I could not persuade her that a place does not merely exist, that it has to be invented in one’s imagination; that her practical, bustling London was no less invented than mine, neither more nor less true, only very far apart. It was not her fault that she could not understand, for as Tridib often said of her, the inventions she lived in moved with her, so that although she had lived in many places, she had never travelled at all.
Ila questions the need to try to invent what is already there: ‘Why? Why should we try, why not take the world as it is?’
I told her we had to try because the alternative wasn’t blankness — it only meant that if we didn’t try ourselves, we would never be free of other people’s inventions.
Gems like those are scattered all over the book, and I point out a few only to nudge the reader into picking up the book and reading it — also, to point out a few themes that make The Shadow Lines a meditation of sorts: on seeing the world, on the arbitrariness of national boundaries, on love and on nostalgia.
The narrator’s grandmother is another character that appears throughout the novel, from his childhood to adulthood. When she is nearing her death, and the narrator is by her bedside, this is how he feels for her:
my heart fills with love for her — love and that other thing, which is not pity but something else, something the English language knows only in its absence — ruth — a tenderness which is not merely pity and not only love.
On another occasion the narrator meditates on the love he inadvertently feels for Ila:
that state, love, is so utterly alien to that other idea without which we cannot live as human beings — the idea of justice.
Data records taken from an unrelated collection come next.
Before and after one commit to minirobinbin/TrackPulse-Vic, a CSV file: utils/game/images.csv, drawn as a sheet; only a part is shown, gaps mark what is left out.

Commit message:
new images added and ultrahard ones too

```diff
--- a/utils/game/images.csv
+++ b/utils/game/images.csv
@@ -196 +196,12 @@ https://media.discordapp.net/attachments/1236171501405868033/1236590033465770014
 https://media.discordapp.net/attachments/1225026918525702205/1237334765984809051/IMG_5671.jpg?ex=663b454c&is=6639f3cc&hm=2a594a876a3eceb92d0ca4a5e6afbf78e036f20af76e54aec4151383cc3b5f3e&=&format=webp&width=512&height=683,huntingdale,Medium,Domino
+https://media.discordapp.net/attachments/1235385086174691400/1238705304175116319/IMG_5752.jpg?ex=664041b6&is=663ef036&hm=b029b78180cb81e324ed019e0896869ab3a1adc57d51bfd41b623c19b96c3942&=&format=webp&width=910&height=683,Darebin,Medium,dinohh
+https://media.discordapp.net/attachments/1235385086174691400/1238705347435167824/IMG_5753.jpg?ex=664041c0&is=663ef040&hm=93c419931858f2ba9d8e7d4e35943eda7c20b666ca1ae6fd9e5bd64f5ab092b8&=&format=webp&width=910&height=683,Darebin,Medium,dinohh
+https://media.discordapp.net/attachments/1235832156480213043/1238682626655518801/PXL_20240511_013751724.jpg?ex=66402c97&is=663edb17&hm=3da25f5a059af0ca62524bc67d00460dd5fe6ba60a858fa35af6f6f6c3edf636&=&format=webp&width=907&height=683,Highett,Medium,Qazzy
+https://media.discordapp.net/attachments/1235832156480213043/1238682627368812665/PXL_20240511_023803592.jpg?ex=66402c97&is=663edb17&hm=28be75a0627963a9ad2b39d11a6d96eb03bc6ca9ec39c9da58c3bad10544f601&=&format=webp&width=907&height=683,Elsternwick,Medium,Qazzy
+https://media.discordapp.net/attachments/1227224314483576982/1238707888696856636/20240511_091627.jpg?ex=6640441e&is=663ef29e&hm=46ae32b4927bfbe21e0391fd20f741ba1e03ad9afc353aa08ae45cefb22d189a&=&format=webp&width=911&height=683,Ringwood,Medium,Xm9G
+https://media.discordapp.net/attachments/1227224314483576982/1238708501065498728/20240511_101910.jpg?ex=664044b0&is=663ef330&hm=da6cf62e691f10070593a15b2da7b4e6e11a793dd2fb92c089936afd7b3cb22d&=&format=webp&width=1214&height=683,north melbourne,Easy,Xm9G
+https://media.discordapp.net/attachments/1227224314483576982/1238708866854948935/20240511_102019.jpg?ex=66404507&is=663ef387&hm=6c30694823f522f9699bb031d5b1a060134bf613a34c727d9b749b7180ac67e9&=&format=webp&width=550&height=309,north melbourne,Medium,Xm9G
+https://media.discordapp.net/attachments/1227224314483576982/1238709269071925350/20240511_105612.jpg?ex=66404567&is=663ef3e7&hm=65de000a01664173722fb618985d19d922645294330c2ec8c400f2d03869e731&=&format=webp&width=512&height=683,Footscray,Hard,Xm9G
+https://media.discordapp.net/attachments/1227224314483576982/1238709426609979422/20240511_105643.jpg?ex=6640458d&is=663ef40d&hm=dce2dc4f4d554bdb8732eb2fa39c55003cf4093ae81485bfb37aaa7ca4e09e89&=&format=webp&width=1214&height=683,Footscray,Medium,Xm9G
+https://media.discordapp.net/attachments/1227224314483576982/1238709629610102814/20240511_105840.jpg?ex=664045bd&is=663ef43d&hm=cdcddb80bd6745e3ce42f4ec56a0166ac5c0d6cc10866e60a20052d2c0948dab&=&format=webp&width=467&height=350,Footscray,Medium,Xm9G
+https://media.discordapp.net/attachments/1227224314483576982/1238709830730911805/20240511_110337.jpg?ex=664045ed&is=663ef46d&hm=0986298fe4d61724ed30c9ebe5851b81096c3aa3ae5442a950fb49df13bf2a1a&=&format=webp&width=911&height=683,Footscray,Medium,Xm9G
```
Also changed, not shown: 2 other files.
It is only because love is so profoundly the enemy of justice that our minds, shrinking in horror from its true nature, try to tame it by uniting it with its opposite: it is as though we say to ourselves — he bought her a diamond worth exactly so much, or she gave up a career that earned her precisely so much — in the hope that if we apply all the metaphors of normality, that if we heap them high enough, we shall, in the end, be able to approximate that state metaphorically. And yet between the state and its metaphors there is no more connection than there is between a word, such as mat, and the thing itself: they are utterly indifferent to each other, so that we may heap the metaphors — the diamonds, the suicides, the miles, the suffering — till the end of our abilities, and yet find no trace at all of the state itself. And equally we may find the opposite.
It’s been a while since I finished reading the book and I might be missing a few things that I thought I would share while I reflected upon it, so it is with some reluctance — for I fear that I may be missing on some very important things, which I almost surely am — that I’m finishing this account with a particular kind of silence that the narrator has to deal with:
when we try to speak of events of which we do not know the meaning, we must lose ourselves in the silence that lies in the gap between words and the world…
… And things which did not fit my vocabulary were merely pushed over the edge into the chasm of that silence.
On that note, I think, I will give in to that other kind of silence — one which stems from an inability to verbalize the exact nature of what one feels about something, in this case The Shadow Lines — and let the (prospective?) reader of the book figure out for herself if she can break that silence any more than I can after reading the book. I think a book too has to be invented while you’re reading it, and if you don’t do that, you won’t be free of the inventions of others. What I invented for myself while I read this book was a relationship that I’m increasingly beginning to see between the world of literary fiction and that of literal facts — that fiction doesn’t have to live in isolation from facts, and that much of fiction is a reflection on, and influenced by, the real world, and that there is something valuable that one may learn from reading fiction, namely, the ability to switch contexts from the real world to a fictional one and play within this fictional space with concepts (like love and death and silence and many others) that one can’t really play with in the real world.